*Stored data*.
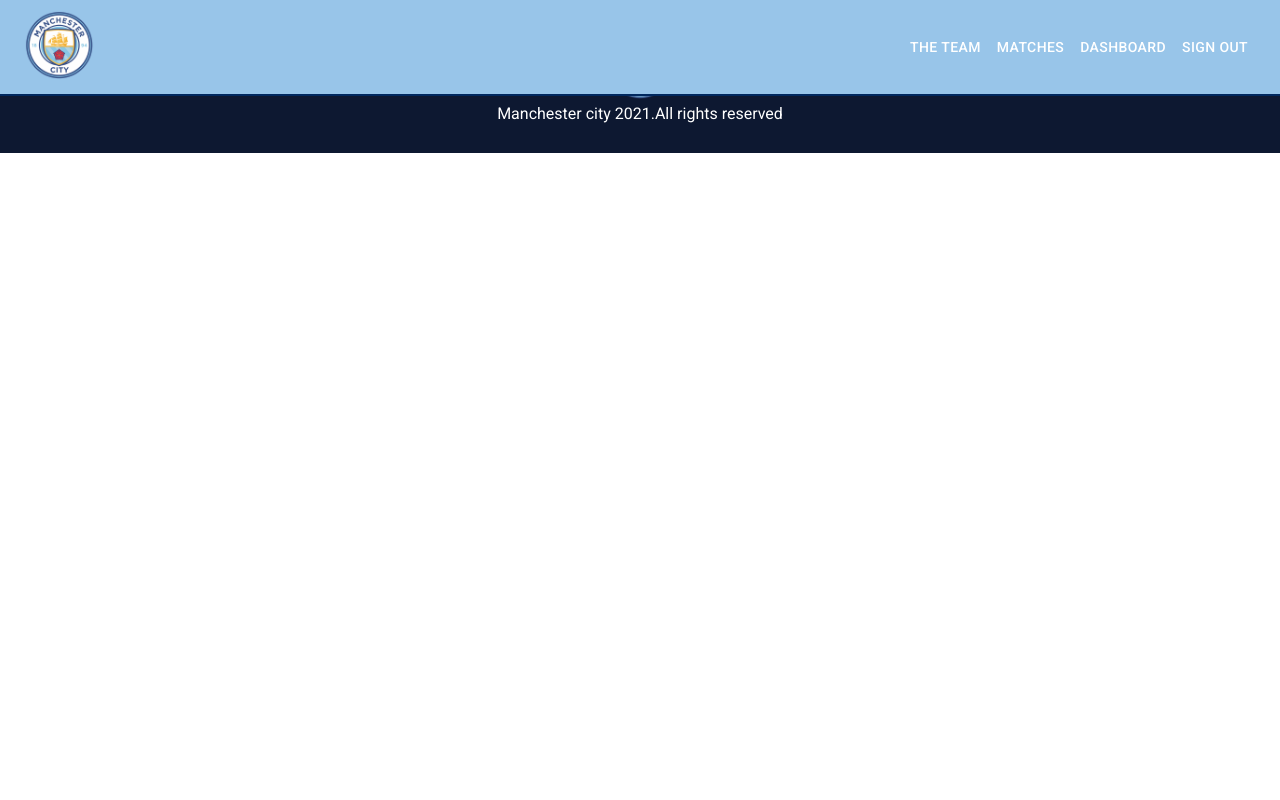
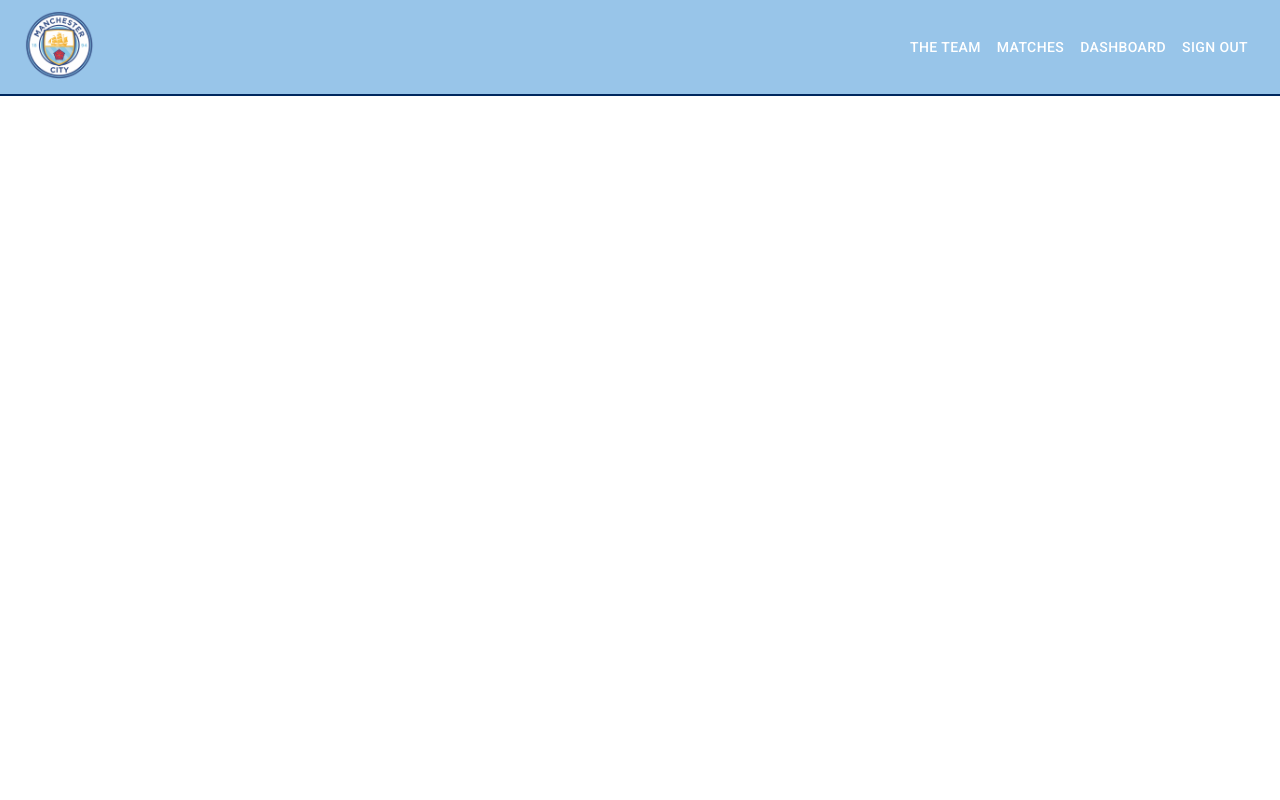
Before and after one commit to goclfc/react_manc, a React (Create React App) app: page /dashboard in a window 1280 px wide. Shown: the top 800 px of the page. Built offline with nearby package versions, Linux system fonts and the light colour scheme; no server answers; sample sign-in values are in the browser's storage.

Commit message:
authentication
hoc

```diff
--- a/src/App.js
+++ b/src/App.js
@@ -6,13 +6,18 @@ import Home from './Components/Home/Home';
 import Signin from './Components/Signin';
 import { ToastContainer, toast } from 'react-toastify';
 import 'react-toastify/dist/ReactToastify.css';
+import  Dashboard from './Components/Admin/Dashboard';
+import AuthGuard from './Hoc/AuthGuard';
 const App= ({user})=> {
 
   return (
     <BrowserRouter>
       <Header user={user}/>
       <Switch >
-        <Route path='/sign_in' exact component ={Signin}/>
+        <Route path='/dashboard' exact component ={AuthGuard(Dashboard)}/>
+        <Route path='/sign_in' exact component ={
+          props => (<Signin {...props}  user = {user} />)
+          }/>
         <Route path='/' exact component ={Home}/>
 
 
--- /dev/null
+++ b/src/Components/Admin/Dashboard.js
@@ -0,0 +1,11 @@
+import React from 'react'
+const Dashboard = () => {
+    return (
+        <div style={{
+            height:'800px'
+        }}>
+            Dashboard
+        </div>
+    )
+}
+export default Dashboard;
--- a/src/Components/Signin/index.js
+++ b/src/Components/Signin/index.js
@@ -5,7 +5,7 @@ import { useFormik } from "formik";
 import * as Yup from 'yup';
 import {firebase} from '../firebase'
 import { toast } from "react-toastify";
-const Signin = (props)=> {
+const Signin = (props) => {
     const [loading,setLoading] = useState(false)
 
     const formik = useFormik({
@@ -50,7 +50,10 @@ const Signin = (props)=> {
             alert(error)
         })
     }
+
     return (
+        <>
+        { !props.user ?
         <div className="container">
             <div className="signin_wrapper"
             style={{
@@ -90,6 +93,9 @@ const Signin = (props)=> {
             </div>
 
         </div>
+    : <Redirect to={'/dashboard'} />
+    }
+    </>
     )
 }
 export default Signin
--- /dev/null
+++ b/src/Hoc/AuthGuard.js
@@ -0,0 +1,24 @@
+import React from 'react';
+import { Redirect } from 'react-router-dom';
+import { firebase } from '../Components/firebase';
+
+
+const AuthGuard = (Component) => {
+    class AuthHoc extends React.Component {
+
+        authCheck = () => {
+            const user = firebase.auth().currentUser;
+            if(user){
+                return <Component {...this.props}/>
+            } else {
+                return <Redirect to="/sign_in"/>
+            }
+        }
+        render(){
+            return this.authCheck()
+        }
+    }
+    return AuthHoc;
+}
+
+export default AuthGuard
```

*Assignment*.
Return only those lines of the records that contain the string "Home".

*Result below*.
@@ -6,13 +6,18 @@ import Home from './Components/Home/Home';
         <Route path='/' exact component ={Home}/>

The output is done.